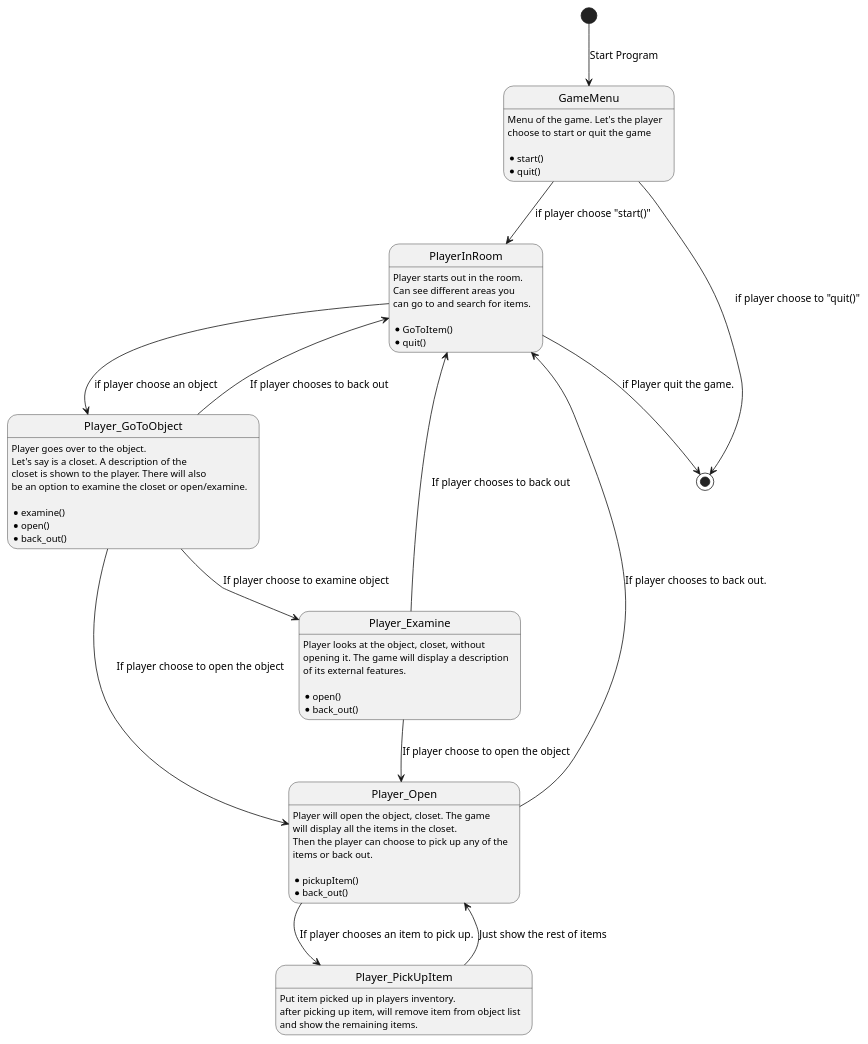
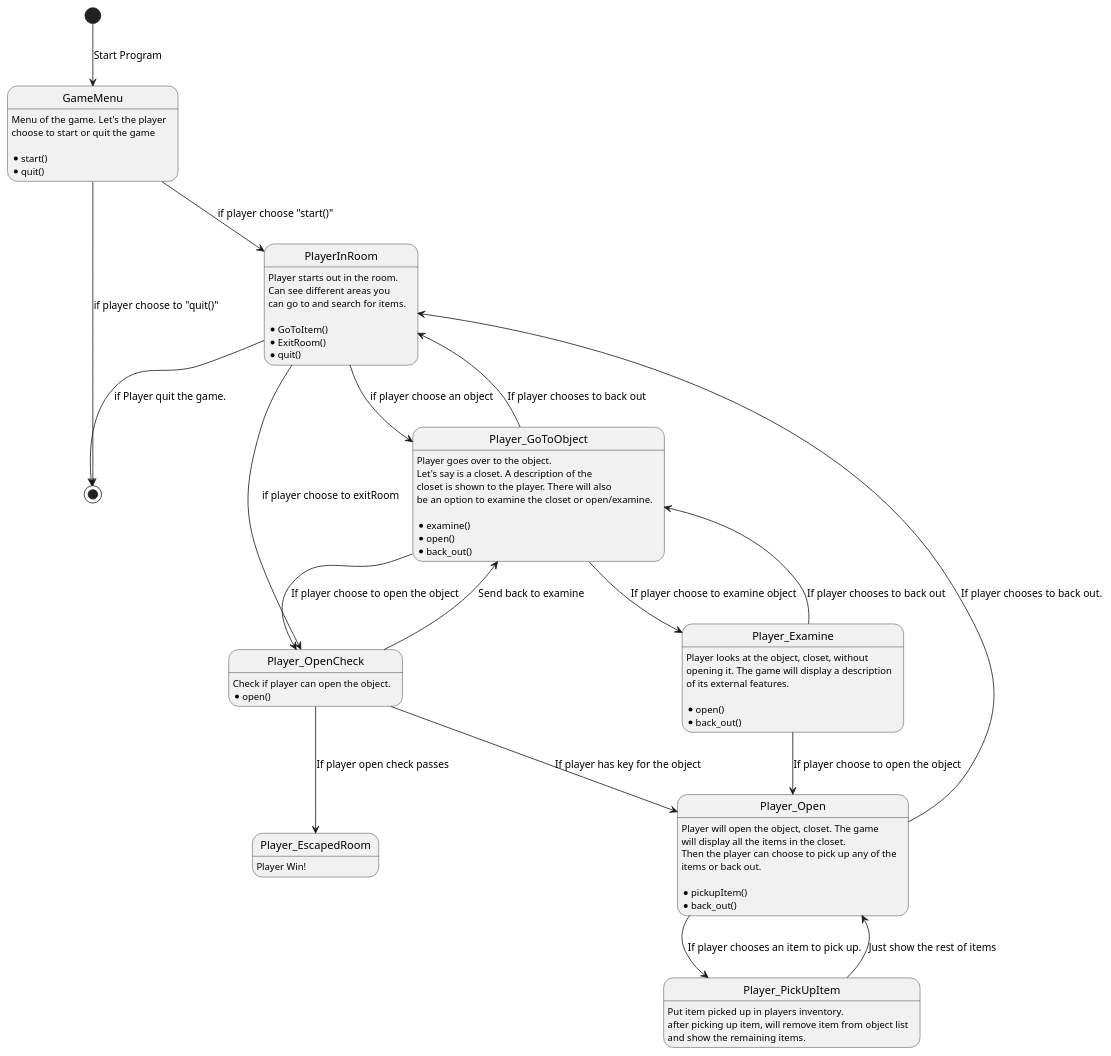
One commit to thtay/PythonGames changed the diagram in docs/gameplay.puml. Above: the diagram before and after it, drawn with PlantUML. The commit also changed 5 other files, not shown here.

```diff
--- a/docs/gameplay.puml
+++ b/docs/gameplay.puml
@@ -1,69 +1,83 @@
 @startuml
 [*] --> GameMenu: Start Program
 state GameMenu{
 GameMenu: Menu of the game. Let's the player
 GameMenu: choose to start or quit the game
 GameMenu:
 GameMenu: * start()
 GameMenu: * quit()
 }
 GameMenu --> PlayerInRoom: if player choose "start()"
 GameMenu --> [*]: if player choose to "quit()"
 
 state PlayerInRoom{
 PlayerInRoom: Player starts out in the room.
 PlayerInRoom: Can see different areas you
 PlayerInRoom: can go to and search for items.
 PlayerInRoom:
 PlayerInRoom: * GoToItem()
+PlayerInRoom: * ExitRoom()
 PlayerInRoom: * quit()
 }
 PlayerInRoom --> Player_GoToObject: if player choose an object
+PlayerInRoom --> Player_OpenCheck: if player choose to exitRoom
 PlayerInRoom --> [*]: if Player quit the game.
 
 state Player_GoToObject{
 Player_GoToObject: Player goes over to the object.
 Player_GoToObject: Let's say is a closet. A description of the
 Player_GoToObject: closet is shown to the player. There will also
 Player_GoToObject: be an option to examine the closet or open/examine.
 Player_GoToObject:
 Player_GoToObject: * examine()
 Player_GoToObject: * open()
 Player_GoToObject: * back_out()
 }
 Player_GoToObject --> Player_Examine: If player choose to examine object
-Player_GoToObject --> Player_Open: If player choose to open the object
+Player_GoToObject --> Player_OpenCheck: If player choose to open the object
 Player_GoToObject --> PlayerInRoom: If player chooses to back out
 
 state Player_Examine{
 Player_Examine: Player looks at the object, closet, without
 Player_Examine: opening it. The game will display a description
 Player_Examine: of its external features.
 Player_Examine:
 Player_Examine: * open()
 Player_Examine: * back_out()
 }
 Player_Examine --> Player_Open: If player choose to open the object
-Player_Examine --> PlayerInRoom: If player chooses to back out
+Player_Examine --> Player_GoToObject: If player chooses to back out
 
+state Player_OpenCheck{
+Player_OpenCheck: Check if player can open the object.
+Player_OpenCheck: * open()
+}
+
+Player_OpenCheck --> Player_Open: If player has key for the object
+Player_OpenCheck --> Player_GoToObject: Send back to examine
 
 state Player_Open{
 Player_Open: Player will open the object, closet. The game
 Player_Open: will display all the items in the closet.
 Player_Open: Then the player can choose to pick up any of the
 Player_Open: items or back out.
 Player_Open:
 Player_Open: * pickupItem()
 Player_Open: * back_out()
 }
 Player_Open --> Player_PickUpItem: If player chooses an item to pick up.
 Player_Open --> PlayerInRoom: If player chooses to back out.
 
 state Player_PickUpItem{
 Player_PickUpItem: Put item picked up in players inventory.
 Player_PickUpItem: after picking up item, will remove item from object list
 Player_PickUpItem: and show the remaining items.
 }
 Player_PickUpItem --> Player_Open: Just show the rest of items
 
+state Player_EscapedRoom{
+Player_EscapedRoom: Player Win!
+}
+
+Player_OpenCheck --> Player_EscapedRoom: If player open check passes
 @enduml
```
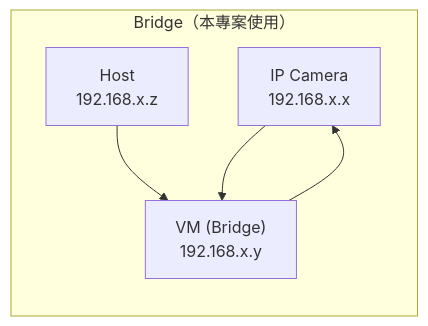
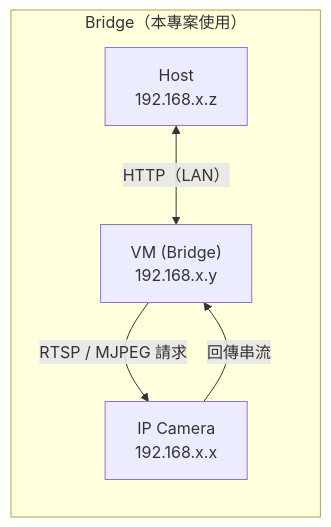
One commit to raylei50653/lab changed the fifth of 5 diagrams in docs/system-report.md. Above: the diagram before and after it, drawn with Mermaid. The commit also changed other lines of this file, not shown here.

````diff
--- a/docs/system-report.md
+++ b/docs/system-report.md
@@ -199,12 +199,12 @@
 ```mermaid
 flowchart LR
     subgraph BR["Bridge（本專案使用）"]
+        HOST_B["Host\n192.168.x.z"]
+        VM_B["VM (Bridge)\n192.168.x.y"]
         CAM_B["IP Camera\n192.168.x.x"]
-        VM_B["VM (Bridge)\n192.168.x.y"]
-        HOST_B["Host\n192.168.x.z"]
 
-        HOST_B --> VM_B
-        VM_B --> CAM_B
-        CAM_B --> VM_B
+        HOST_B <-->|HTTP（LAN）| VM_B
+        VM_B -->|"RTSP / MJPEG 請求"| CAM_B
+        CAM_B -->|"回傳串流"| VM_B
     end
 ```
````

◇ ◇ ◇ ◇ ◇

◆ **THE TASK**:
Counting the lines of the material that hold the string "shown", state the total and nothing besides.

◆ **SOLUTION FOR THIS PROBLEM**:
3